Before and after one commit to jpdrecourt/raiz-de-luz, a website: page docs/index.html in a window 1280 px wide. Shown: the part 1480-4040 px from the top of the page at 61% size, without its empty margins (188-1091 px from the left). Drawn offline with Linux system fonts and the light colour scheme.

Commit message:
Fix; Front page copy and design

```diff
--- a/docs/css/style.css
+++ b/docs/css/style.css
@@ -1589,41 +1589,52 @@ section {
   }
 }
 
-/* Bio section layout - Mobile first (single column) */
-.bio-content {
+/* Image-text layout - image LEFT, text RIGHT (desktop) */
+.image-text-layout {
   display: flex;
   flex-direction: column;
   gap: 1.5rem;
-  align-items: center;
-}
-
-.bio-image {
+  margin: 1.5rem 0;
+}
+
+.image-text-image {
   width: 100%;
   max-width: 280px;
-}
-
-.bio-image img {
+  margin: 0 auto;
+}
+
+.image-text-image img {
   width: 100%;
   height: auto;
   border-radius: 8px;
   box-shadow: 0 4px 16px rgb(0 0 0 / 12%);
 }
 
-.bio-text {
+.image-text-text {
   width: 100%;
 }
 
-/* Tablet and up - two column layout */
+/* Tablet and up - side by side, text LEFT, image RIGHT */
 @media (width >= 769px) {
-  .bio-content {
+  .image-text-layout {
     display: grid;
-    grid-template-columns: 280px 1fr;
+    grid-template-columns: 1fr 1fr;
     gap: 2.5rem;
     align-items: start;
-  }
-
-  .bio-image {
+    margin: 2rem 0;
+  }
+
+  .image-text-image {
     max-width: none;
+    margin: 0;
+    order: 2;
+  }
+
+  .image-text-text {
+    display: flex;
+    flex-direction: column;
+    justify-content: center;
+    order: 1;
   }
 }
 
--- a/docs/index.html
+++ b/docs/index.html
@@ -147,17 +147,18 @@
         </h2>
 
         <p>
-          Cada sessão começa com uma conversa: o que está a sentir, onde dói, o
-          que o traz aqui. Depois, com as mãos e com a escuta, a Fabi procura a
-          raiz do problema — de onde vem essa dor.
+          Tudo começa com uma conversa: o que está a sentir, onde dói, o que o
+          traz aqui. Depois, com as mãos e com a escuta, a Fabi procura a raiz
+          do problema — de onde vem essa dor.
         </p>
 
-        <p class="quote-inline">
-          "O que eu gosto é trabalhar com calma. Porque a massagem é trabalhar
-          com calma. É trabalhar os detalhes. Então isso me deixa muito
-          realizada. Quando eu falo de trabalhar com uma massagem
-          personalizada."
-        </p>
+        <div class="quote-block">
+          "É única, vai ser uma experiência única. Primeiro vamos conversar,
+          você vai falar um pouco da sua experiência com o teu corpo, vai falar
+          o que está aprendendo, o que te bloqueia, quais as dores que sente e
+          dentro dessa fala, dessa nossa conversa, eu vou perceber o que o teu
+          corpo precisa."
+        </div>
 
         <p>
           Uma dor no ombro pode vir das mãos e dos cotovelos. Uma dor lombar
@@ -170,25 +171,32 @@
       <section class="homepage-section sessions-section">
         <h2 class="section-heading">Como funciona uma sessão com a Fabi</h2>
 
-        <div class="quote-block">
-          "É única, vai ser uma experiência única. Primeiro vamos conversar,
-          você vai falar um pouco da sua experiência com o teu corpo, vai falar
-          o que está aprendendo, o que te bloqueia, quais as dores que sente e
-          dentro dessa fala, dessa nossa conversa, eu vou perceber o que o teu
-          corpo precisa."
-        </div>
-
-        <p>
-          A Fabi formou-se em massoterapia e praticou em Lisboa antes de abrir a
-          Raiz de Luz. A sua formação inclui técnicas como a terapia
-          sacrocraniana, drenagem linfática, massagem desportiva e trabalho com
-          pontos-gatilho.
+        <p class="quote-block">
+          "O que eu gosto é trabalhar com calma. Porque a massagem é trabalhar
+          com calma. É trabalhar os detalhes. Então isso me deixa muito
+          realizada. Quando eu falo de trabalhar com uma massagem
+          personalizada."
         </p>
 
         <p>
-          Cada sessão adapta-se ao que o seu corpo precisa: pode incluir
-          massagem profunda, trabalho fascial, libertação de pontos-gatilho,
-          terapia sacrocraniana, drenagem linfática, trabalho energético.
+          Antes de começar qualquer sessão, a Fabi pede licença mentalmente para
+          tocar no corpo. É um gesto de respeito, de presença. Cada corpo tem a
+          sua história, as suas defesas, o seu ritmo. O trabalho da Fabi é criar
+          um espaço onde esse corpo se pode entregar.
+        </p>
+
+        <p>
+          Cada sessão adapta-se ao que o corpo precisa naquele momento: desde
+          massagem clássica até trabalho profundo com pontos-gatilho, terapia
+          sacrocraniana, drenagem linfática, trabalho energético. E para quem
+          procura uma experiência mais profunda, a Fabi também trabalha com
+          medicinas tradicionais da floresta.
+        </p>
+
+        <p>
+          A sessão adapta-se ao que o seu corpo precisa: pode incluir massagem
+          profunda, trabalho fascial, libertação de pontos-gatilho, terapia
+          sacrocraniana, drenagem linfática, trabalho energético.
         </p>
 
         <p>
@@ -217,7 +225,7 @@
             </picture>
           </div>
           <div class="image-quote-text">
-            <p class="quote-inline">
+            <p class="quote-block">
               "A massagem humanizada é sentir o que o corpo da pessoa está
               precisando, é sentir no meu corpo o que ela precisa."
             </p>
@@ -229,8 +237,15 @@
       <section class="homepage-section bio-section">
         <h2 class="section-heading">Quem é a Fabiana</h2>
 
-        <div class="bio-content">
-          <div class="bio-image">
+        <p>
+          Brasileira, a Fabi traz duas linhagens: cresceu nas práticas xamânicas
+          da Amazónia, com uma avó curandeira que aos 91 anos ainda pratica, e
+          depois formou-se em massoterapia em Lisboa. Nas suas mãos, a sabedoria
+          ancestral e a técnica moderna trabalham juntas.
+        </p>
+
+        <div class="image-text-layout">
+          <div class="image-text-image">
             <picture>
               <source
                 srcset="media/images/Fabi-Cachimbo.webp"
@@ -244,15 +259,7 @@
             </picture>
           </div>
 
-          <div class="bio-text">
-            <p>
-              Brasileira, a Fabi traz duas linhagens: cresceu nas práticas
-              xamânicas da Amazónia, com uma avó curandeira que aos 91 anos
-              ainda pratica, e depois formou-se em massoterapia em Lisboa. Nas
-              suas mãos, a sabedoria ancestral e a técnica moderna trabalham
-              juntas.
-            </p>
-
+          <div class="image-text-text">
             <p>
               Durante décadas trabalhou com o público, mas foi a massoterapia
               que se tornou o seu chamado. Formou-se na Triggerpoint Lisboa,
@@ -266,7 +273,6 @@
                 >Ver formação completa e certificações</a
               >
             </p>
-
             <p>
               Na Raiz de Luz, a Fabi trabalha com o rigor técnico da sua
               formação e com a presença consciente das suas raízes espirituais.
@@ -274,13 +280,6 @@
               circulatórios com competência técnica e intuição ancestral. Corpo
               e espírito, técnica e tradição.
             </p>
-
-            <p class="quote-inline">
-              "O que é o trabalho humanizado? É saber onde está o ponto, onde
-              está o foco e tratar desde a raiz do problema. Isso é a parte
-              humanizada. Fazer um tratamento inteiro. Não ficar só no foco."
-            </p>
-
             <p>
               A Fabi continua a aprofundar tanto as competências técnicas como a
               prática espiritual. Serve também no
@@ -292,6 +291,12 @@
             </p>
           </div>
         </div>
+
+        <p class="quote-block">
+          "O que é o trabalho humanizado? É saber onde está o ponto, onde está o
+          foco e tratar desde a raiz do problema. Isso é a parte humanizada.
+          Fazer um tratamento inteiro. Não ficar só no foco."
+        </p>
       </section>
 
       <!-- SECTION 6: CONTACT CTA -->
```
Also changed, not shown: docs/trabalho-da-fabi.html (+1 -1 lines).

* [Task]:
Reproduce each record exactly as written above.

* [Reply to the task]:
Before and after one commit to jpdrecourt/raiz-de-luz, a website: page docs/index.html in a window 1280 px wide. Shown: the part 1480-4040 px from the top of the page at 61% size, without its empty margins (188-1091 px from the left). Drawn offline with Linux system fonts and the light colour scheme.

Commit message:
Fix; Front page copy and design

```diff
--- a/docs/css/style.css
+++ b/docs/css/style.css
@@ -1589,41 +1589,52 @@ section {
   }
 }
 
-/* Bio section layout - Mobile first (single column) */
-.bio-content {
+/* Image-text layout - image LEFT, text RIGHT (desktop) */
+.image-text-layout {
   display: flex;
   flex-direction: column;
   gap: 1.5rem;
-  align-items: center;
-}
-
-.bio-image {
+  margin: 1.5rem 0;
+}
+
+.image-text-image {
   width: 100%;
   max-width: 280px;
-}
-
-.bio-image img {
+  margin: 0 auto;
+}
+
+.image-text-image img {
   width: 100%;
   height: auto;
   border-radius: 8px;
   box-shadow: 0 4px 16px rgb(0 0 0 / 12%);
 }
 
-.bio-text {
+.image-text-text {
   width: 100%;
 }
 
-/* Tablet and up - two column layout */
+/* Tablet and up - side by side, text LEFT, image RIGHT */
 @media (width >= 769px) {
-  .bio-content {
+  .image-text-layout {
     display: grid;
-    grid-template-columns: 280px 1fr;
+    grid-template-columns: 1fr 1fr;
     gap: 2.5rem;
     align-items: start;
-  }
-
-  .bio-image {
+    margin: 2rem 0;
+  }
+
+  .image-text-image {
     max-width: none;
+    margin: 0;
+    order: 2;
+  }
+
+  .image-text-text {
+    display: flex;
+    flex-direction: column;
+    justify-content: center;
+    order: 1;
   }
 }
 
--- a/docs/index.html
+++ b/docs/index.html
@@ -147,17 +147,18 @@
         </h2>
 
         <p>
-          Cada sessão começa com uma conversa: o que está a sentir, onde dói, o
-          que o traz aqui. Depois, com as mãos e com a escuta, a Fabi procura a
-          raiz do problema — de onde vem essa dor.
+          Tudo começa com uma conversa: o que está a sentir, onde dói, o que o
+          traz aqui. Depois, com as mãos e com a escuta, a Fabi procura a raiz
+          do problema — de onde vem essa dor.
         </p>
 
-        <p class="quote-inline">
-          "O que eu gosto é trabalhar com calma. Porque a massagem é trabalhar
-          com calma. É trabalhar os detalhes. Então isso me deixa muito
-          realizada. Quando eu falo de trabalhar com uma massagem
-          personalizada."
-        </p>
+        <div class="quote-block">
+          "É única, vai ser uma experiência única. Primeiro vamos conversar,
+          você vai falar um pouco da sua experiência com o teu corpo, vai falar
+          o que está aprendendo, o que te bloqueia, quais as dores que sente e
+          dentro dessa fala, dessa nossa conversa, eu vou perceber o que o teu
+          corpo precisa."
+        </div>
 
         <p>
           Uma dor no ombro pode vir das mãos e dos cotovelos. Uma dor lombar
@@ -170,25 +171,32 @@
       <section class="homepage-section sessions-section">
         <h2 class="section-heading">Como funciona uma sessão com a Fabi</h2>
 
-        <div class="quote-block">
-          "É única, vai ser uma experiência única. Primeiro vamos conversar,
-          você vai falar um pouco da sua experiência com o teu corpo, vai falar
-          o que está aprendendo, o que te bloqueia, quais as dores que sente e
-          dentro dessa fala, dessa nossa conversa, eu vou perceber o que o teu
-          corpo precisa."
-        </div>
-
-        <p>
-          A Fabi formou-se em massoterapia e praticou em Lisboa antes de abrir a
-          Raiz de Luz. A sua formação inclui técnicas como a terapia
-          sacrocraniana, drenagem linfática, massagem desportiva e trabalho com
-          pontos-gatilho.
+        <p class="quote-block">
+          "O que eu gosto é trabalhar com calma. Porque a massagem é trabalhar
+          com calma. É trabalhar os detalhes. Então isso me deixa muito
+          realizada. Quando eu falo de trabalhar com uma massagem
+          personalizada."
         </p>
 
         <p>
-          Cada sessão adapta-se ao que o seu corpo precisa: pode incluir
-          massagem profunda, trabalho fascial, libertação de pontos-gatilho,
-          terapia sacrocraniana, drenagem linfática, trabalho energético.
+          Antes de começar qualquer sessão, a Fabi pede licença mentalmente para
+          tocar no corpo. É um gesto de respeito, de presença. Cada corpo tem a
+          sua história, as suas defesas, o seu ritmo. O trabalho da Fabi é criar
+          um espaço onde esse corpo se pode entregar.
+        </p>
+
+        <p>
+          Cada sessão adapta-se ao que o corpo precisa naquele momento: desde
+          massagem clássica até trabalho profundo com pontos-gatilho, terapia
+          sacrocraniana, drenagem linfática, trabalho energético. E para quem
+          procura uma experiência mais profunda, a Fabi também trabalha com
+          medicinas tradicionais da floresta.
+        </p>
+
+        <p>
+          A sessão adapta-se ao que o seu corpo precisa: pode incluir massagem
+          profunda, trabalho fascial, libertação de pontos-gatilho, terapia
+          sacrocraniana, drenagem linfática, trabalho energético.
         </p>
 
         <p>
@@ -217,7 +225,7 @@
             </picture>
           </div>
           <div class="image-quote-text">
-            <p class="quote-inline">
+            <p class="quote-block">
               "A massagem humanizada é sentir o que o corpo da pessoa está
               precisando, é sentir no meu corpo o que ela precisa."
             </p>
@@ -229,8 +237,15 @@
       <section class="homepage-section bio-section">
         <h2 class="section-heading">Quem é a Fabiana</h2>
 
-        <div class="bio-content">
-          <div class="bio-image">
+        <p>
+          Brasileira, a Fabi traz duas linhagens: cresceu nas práticas xamânicas
+          da Amazónia, com uma avó curandeira que aos 91 anos ainda pratica, e
+          depois formou-se em massoterapia em Lisboa. Nas suas mãos, a sabedoria
+          ancestral e a técnica moderna trabalham juntas.
+        </p>
+
+        <div class="image-text-layout">
+          <div class="image-text-image">
             <picture>
               <source
                 srcset="media/images/Fabi-Cachimbo.webp"
@@ -244,15 +259,7 @@
             </picture>
           </div>
 
-          <div class="bio-text">
-            <p>
-              Brasileira, a Fabi traz duas linhagens: cresceu nas práticas
-              xamânicas da Amazónia, com uma avó curandeira que aos 91 anos
-              ainda pratica, e depois formou-se em massoterapia em Lisboa. Nas
-              suas mãos, a sabedoria ancestral e a técnica moderna trabalham
-              juntas.
-            </p>
-
+          <div class="image-text-text">
             <p>
               Durante décadas trabalhou com o público, mas foi a massoterapia
               que se tornou o seu chamado. Formou-se na Triggerpoint Lisboa,
@@ -266,7 +273,6 @@
                 >Ver formação completa e certificações</a
               >
             </p>
-
             <p>
               Na Raiz de Luz, a Fabi trabalha com o rigor técnico da sua
               formação e com a presença consciente das suas raízes espirituais.
@@ -274,13 +280,6 @@
               circulatórios com competência técnica e intuição ancestral. Corpo
               e espírito, técnica e tradição.
             </p>
-
-            <p class="quote-inline">
-              "O que é o trabalho humanizado? É saber onde está o ponto, onde
-              está o foco e tratar desde a raiz do problema. Isso é a parte
-              humanizada. Fazer um tratamento inteiro. Não ficar só no foco."
-            </p>
-
             <p>
               A Fabi continua a aprofundar tanto as competências técnicas como a
               prática espiritual. Serve também no
@@ -292,6 +291,12 @@
             </p>
           </div>
         </div>
+
+        <p class="quote-block">
+          "O que é o trabalho humanizado? É saber onde está o ponto, onde está o
+          foco e tratar desde a raiz do problema. Isso é a parte humanizada.
+          Fazer um tratamento inteiro. Não ficar só no foco."
+        </p>
       </section>
 
       <!-- SECTION 6: CONTACT CTA -->
```
Also changed, not shown: docs/trabalho-da-fabi.html (+1 -1 lines).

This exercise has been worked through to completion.